« Reply #29 on: February 11, 2015, 12:48:05 PM »
All bodies in the universe are accelerated at a constant rate.
Except for meteors and comets, of course.
The gears will do what they do, markjo. I'm sure you're not ignorant of such things.
If Universal Acceleration doesn't affect meteors and comets, then the acceleration is hardly universal, is it?
Science is what happens when preconception meets verification.
Quote from: Robosteve
Besides, perhaps FET is a conspiracy too.
Quote from: bullhorn

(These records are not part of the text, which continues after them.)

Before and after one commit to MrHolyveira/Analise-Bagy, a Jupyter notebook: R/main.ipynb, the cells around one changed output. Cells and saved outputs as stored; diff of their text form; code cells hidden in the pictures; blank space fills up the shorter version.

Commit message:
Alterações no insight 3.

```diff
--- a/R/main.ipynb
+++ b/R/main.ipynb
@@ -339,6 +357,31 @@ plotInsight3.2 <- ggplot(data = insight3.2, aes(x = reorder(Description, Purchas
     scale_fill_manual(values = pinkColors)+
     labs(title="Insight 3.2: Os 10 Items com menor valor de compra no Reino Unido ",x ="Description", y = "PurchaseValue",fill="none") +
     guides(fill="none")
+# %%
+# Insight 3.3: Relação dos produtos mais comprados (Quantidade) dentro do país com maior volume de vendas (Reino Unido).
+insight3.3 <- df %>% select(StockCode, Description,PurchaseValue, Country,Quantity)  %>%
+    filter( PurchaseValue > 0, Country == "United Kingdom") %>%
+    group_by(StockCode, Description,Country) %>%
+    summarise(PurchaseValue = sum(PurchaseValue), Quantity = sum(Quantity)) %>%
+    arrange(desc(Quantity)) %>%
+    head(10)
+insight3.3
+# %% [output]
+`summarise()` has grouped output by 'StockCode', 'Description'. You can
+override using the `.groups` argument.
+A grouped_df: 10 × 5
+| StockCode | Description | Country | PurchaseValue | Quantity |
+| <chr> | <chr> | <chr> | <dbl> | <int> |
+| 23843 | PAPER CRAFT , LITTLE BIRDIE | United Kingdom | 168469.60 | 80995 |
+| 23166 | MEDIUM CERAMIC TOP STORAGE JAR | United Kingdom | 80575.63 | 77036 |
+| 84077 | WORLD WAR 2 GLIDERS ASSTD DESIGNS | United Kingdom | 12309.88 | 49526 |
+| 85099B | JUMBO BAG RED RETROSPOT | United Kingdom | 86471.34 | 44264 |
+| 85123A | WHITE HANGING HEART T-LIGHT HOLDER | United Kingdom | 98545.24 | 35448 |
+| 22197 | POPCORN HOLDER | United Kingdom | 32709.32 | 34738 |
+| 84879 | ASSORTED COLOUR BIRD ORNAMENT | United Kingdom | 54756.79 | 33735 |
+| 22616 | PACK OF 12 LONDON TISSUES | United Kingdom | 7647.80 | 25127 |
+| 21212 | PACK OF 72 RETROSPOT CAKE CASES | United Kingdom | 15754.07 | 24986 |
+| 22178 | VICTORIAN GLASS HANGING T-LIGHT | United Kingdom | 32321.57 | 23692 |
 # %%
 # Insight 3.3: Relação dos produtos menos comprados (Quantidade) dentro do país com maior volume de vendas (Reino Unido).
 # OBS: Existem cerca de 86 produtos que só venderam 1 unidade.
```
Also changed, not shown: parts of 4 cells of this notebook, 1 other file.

It is just the way it is, you understanding it doesn't concern me.